"There is no doubt that a customs partnership hybrid model makes the Irish border situation easier, there is no doubt that the question of the Irish border is resolved by the customs partnership in an easier way than maximum facilitation".
Crucially, the prime minister's so-called Brexit war cabinet has already nominally approved the plan, according to Bloomberg and the Telegraph, which reported that ministers signed off on the plan despite objections from Foreign Secretary Jonson and Environment Secretary Michael Gove.
May's Conservative Party defeated Labour by 301 to 269 votes, handing the government a victory in a parliament equally divided over the terms of Britain's divorce from the European Union and their future customs arrangements.
One source said: 'It's about providing an alternative to the EU's border down the Irish Sea'.

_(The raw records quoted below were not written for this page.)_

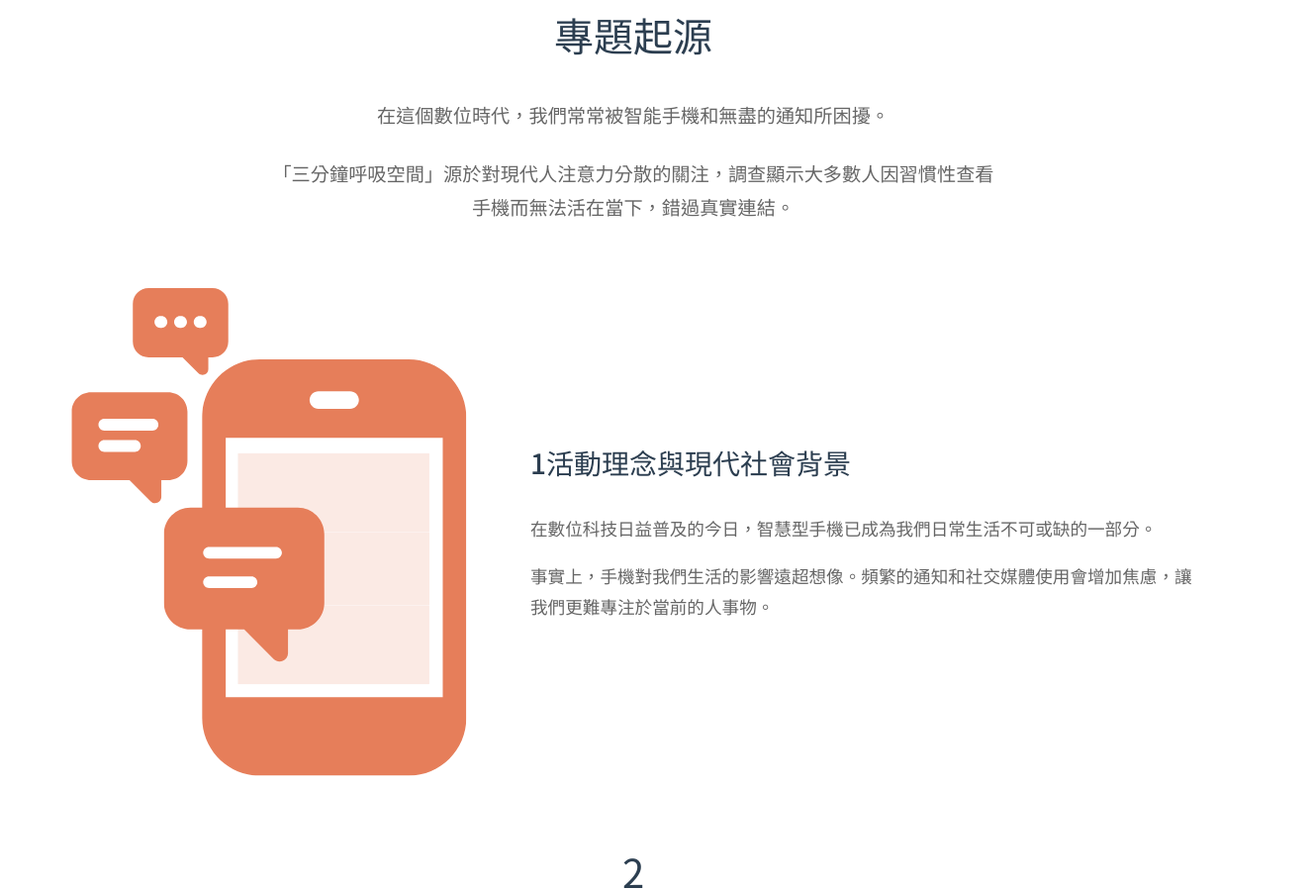
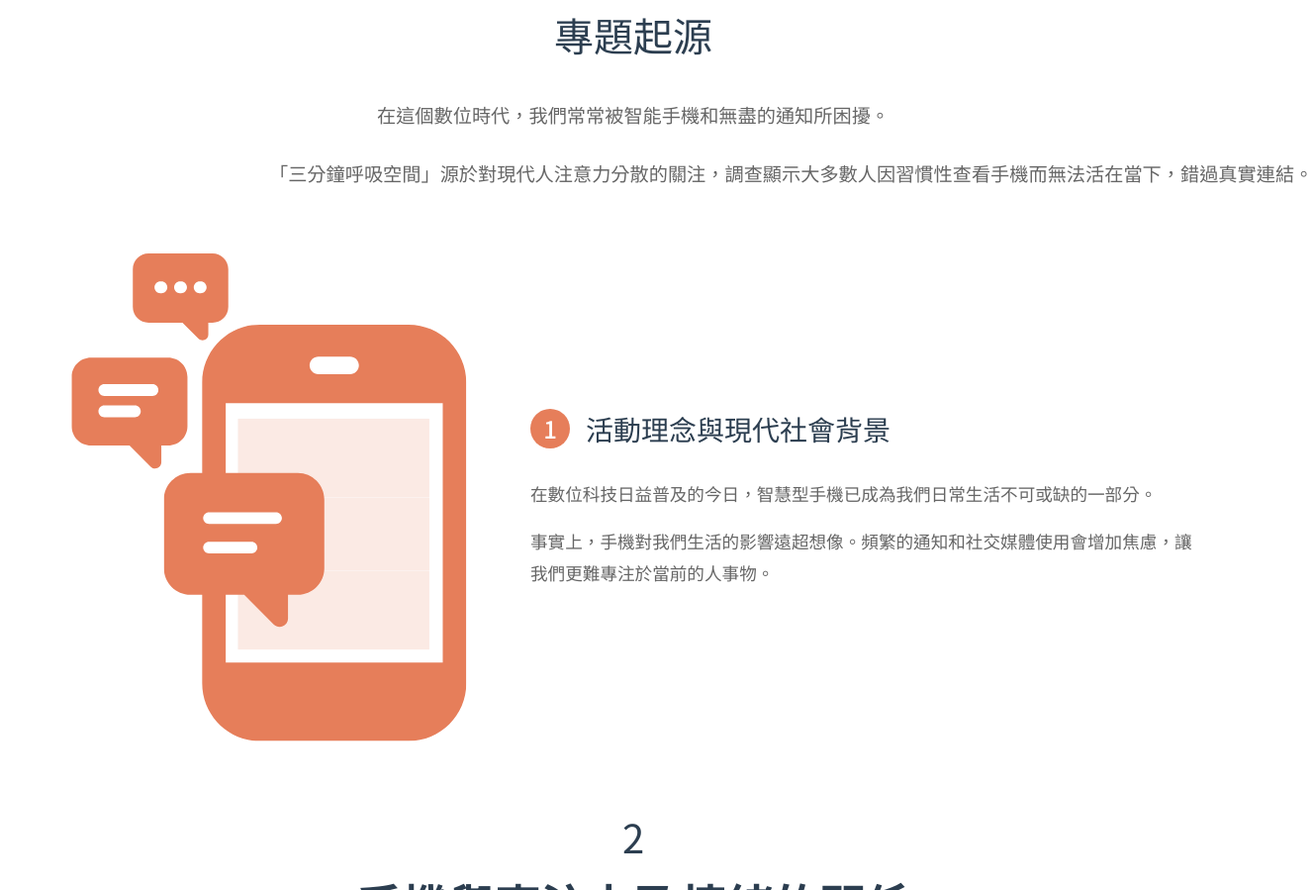
Before and after one commit to Jane-ppy/3-Minute-Breathing-Space, a plain HTML site: page index.html in a window 1280 px wide. Shown: the part 973-1872 px from the top of the page at 99% size, 1327 px wide, since content can reach past the window. Drawn offline with Linux system fonts and the light colour scheme.

Commit message:
修復標題編號樣式和段落斷行問題

```diff
--- a/styles.css
+++ b/styles.css
@@ -1113,6 +1113,7 @@ footer {
     line-height: 1.8;
     color: var(--text-secondary);
     margin-bottom: 1.5rem;
+    white-space: nowrap;
 }
 
 .origin-content {
@@ -1153,6 +1154,22 @@ footer {
     color: var(--text-primary);
     font-weight: 500;
     margin-bottom: 0.75rem;
+    display: flex;
+    align-items: center;
+    gap: 1rem;
+}
+
+.origin-text h3 .number {
+    width: 2.5rem;
+    height: 2.5rem;
+    background-color: var(--primary-color);
+    color: white;
+    border-radius: 50%;
+    display: flex;
+    align-items: center;
+    justify-content: center;
+    font-size: 1.5rem;
+    flex-shrink: 0;
 }
 
 .origin-text p {
```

At home, May has to balance the demands of Brexit supporters against those ministers who want to keep the closest possible ties to the EU, and any hint that Britain could stay within the customs union has become a flashpoint. "We have said there will be no ANPR [automatic number plate recognition] cameras, no new cameras, we have been clear that there will be no new physical infrastructure", Bradley said. The horizon seems to be unreachable. People voted to leave, they did not vote for purgatory'.